Problem to work on:
Where an entry below contains an image, skip the image and reproduce the rest exactly.

[Screenshot and code edit data]
**********

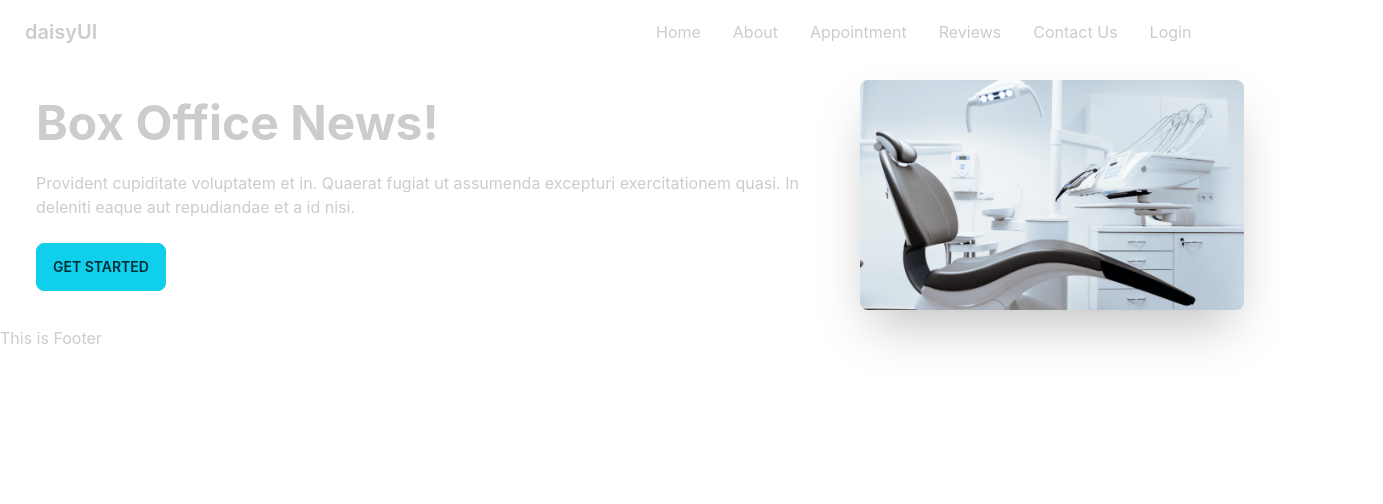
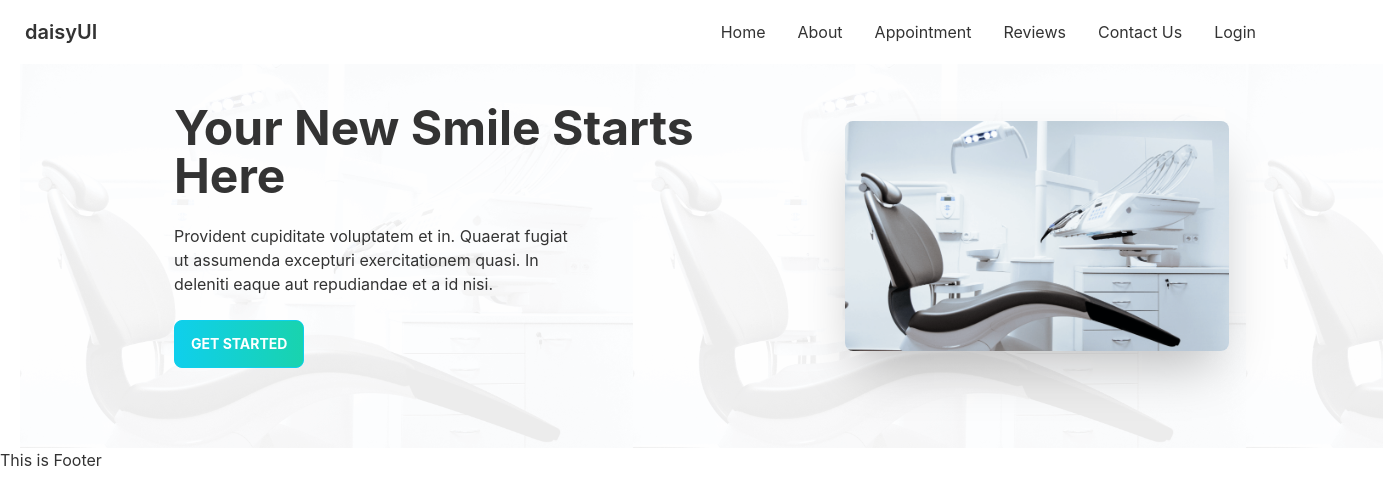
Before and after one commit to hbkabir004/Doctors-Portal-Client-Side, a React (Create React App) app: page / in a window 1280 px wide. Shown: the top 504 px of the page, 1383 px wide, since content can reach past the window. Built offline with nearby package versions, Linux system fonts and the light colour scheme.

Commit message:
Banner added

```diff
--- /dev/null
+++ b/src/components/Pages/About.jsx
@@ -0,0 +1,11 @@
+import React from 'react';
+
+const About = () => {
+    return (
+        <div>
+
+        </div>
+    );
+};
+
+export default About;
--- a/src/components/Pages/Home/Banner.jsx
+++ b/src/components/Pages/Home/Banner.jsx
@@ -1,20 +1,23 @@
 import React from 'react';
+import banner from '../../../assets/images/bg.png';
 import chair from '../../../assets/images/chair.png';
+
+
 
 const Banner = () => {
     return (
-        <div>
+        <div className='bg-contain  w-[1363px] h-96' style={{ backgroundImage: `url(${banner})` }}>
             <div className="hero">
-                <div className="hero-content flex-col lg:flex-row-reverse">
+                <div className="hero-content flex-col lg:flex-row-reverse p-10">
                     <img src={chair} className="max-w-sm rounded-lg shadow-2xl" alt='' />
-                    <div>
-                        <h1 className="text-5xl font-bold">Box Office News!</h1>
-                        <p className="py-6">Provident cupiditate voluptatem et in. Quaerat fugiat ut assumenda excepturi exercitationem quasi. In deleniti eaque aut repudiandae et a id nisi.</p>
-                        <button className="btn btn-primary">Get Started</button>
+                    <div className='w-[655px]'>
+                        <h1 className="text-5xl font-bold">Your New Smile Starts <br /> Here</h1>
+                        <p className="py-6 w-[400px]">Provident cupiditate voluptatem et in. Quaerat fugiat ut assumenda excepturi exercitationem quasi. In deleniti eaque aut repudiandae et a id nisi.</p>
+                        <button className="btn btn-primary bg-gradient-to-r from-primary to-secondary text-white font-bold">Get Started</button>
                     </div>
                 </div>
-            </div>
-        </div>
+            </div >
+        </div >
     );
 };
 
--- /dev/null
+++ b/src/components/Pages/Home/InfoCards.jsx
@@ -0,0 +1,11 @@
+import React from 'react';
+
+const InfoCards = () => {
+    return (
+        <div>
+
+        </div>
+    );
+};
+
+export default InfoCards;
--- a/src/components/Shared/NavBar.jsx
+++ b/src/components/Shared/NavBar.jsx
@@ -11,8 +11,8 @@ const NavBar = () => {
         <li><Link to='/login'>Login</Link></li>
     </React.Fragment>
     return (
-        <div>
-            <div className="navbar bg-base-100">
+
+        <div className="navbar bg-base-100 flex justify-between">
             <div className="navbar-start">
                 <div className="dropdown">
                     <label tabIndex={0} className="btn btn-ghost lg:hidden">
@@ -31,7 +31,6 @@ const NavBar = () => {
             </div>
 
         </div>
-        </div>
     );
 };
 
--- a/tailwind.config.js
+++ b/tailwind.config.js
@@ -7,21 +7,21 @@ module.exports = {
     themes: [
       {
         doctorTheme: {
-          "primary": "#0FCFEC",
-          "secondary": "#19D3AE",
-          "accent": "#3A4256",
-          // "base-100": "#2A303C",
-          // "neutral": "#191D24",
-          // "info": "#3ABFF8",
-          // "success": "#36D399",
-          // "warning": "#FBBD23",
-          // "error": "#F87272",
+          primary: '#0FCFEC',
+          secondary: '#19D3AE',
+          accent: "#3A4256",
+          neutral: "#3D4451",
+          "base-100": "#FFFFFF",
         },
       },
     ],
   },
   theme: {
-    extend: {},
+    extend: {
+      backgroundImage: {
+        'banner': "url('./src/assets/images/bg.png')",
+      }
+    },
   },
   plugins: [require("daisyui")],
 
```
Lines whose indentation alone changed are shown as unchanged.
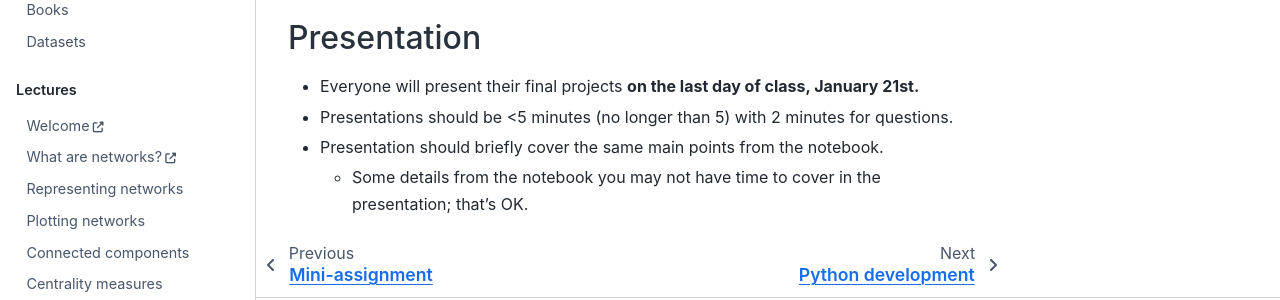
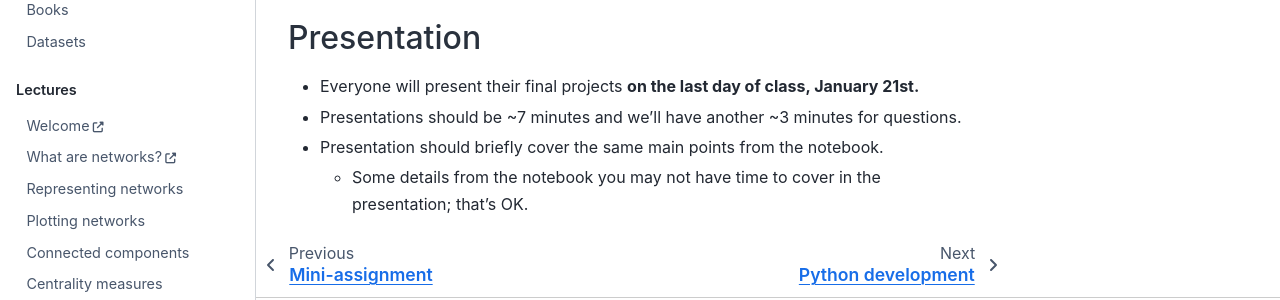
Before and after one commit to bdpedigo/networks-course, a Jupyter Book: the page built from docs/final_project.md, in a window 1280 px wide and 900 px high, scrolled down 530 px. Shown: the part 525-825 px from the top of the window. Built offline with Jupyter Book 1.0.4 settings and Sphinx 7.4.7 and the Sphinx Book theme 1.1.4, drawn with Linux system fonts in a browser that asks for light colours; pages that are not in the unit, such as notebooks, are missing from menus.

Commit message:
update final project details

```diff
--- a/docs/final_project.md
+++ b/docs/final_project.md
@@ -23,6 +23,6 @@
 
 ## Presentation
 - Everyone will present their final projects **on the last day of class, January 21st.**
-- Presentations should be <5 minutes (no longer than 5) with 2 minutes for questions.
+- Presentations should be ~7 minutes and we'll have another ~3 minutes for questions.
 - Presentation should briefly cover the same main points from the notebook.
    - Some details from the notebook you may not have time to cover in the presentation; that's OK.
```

**********

Worked solution:
Before and after one commit to hbkabir004/Doctors-Portal-Client-Side, a React (Create React App) app: page / in a window 1280 px wide. Shown: the top 504 px of the page, 1383 px wide, since content can reach past the window. Built offline with nearby package versions, Linux system fonts and the light colour scheme.

Commit message:
Banner added

```diff
--- /dev/null
+++ b/src/components/Pages/About.jsx
@@ -0,0 +1,11 @@
+import React from 'react';
+
+const About = () => {
+    return (
+        <div>
+
+        </div>
+    );
+};
+
+export default About;
--- a/src/components/Pages/Home/Banner.jsx
+++ b/src/components/Pages/Home/Banner.jsx
@@ -1,20 +1,23 @@
 import React from 'react';
+import banner from '../../../assets/images/bg.png';
 import chair from '../../../assets/images/chair.png';
+
+
 
 const Banner = () => {
     return (
-        <div>
+        <div className='bg-contain  w-[1363px] h-96' style={{ backgroundImage: `url(${banner})` }}>
             <div className="hero">
-                <div className="hero-content flex-col lg:flex-row-reverse">
+                <div className="hero-content flex-col lg:flex-row-reverse p-10">
                     <img src={chair} className="max-w-sm rounded-lg shadow-2xl" alt='' />
-                    <div>
-                        <h1 className="text-5xl font-bold">Box Office News!</h1>
-                        <p className="py-6">Provident cupiditate voluptatem et in. Quaerat fugiat ut assumenda excepturi exercitationem quasi. In deleniti eaque aut repudiandae et a id nisi.</p>
-                        <button className="btn btn-primary">Get Started</button>
+                    <div className='w-[655px]'>
+                        <h1 className="text-5xl font-bold">Your New Smile Starts <br /> Here</h1>
+                        <p className="py-6 w-[400px]">Provident cupiditate voluptatem et in. Quaerat fugiat ut assumenda excepturi exercitationem quasi. In deleniti eaque aut repudiandae et a id nisi.</p>
+                        <button className="btn btn-primary bg-gradient-to-r from-primary to-secondary text-white font-bold">Get Started</button>
                     </div>
                 </div>
-            </div>
-        </div>
+            </div >
+        </div >
     );
 };
 
--- /dev/null
+++ b/src/components/Pages/Home/InfoCards.jsx
@@ -0,0 +1,11 @@
+import React from 'react';
+
+const InfoCards = () => {
+    return (
+        <div>
+
+        </div>
+    );
+};
+
+export default InfoCards;
--- a/src/components/Shared/NavBar.jsx
+++ b/src/components/Shared/NavBar.jsx
@@ -11,8 +11,8 @@ const NavBar = () => {
         <li><Link to='/login'>Login</Link></li>
     </React.Fragment>
     return (
-        <div>
-            <div className="navbar bg-base-100">
+
+        <div className="navbar bg-base-100 flex justify-between">
             <div className="navbar-start">
                 <div className="dropdown">
                     <label tabIndex={0} className="btn btn-ghost lg:hidden">
@@ -31,7 +31,6 @@ const NavBar = () => {
             </div>
 
         </div>
-        </div>
     );
 };
 
--- a/tailwind.config.js
+++ b/tailwind.config.js
@@ -7,21 +7,21 @@ module.exports = {
     themes: [
       {
         doctorTheme: {
-          "primary": "#0FCFEC",
-          "secondary": "#19D3AE",
-          "accent": "#3A4256",
-          // "base-100": "#2A303C",
-          // "neutral": "#191D24",
-          // "info": "#3ABFF8",
-          // "success": "#36D399",
-          // "warning": "#FBBD23",
-          // "error": "#F87272",
+          primary: '#0FCFEC',
+          secondary: '#19D3AE',
+          accent: "#3A4256",
+          neutral: "#3D4451",
+          "base-100": "#FFFFFF",
         },
       },
     ],
   },
   theme: {
-    extend: {},
+    extend: {
+      backgroundImage: {
+        'banner': "url('./src/assets/images/bg.png')",
+      }
+    },
   },
   plugins: [require("daisyui")],
 
```
Lines whose indentation alone changed are shown as unchanged.
Before and after one commit to bdpedigo/networks-course, a Jupyter Book: the page built from docs/final_project.md, in a window 1280 px wide and 900 px high, scrolled down 530 px. Shown: the part 525-825 px from the top of the window. Built offline with Jupyter Book 1.0.4 settings and Sphinx 7.4.7 and the Sphinx Book theme 1.1.4, drawn with Linux system fonts in a browser that asks for light colours; pages that are not in the unit, such as notebooks, are missing from menus.

Commit message:
update final project details

```diff
--- a/docs/final_project.md
+++ b/docs/final_project.md
@@ -23,6 +23,6 @@
 
 ## Presentation
 - Everyone will present their final projects **on the last day of class, January 21st.**
-- Presentations should be <5 minutes (no longer than 5) with 2 minutes for questions.
+- Presentations should be ~7 minutes and we'll have another ~3 minutes for questions.
 - Presentation should briefly cover the same main points from the notebook.
    - Some details from the notebook you may not have time to cover in the presentation; that's OK.
```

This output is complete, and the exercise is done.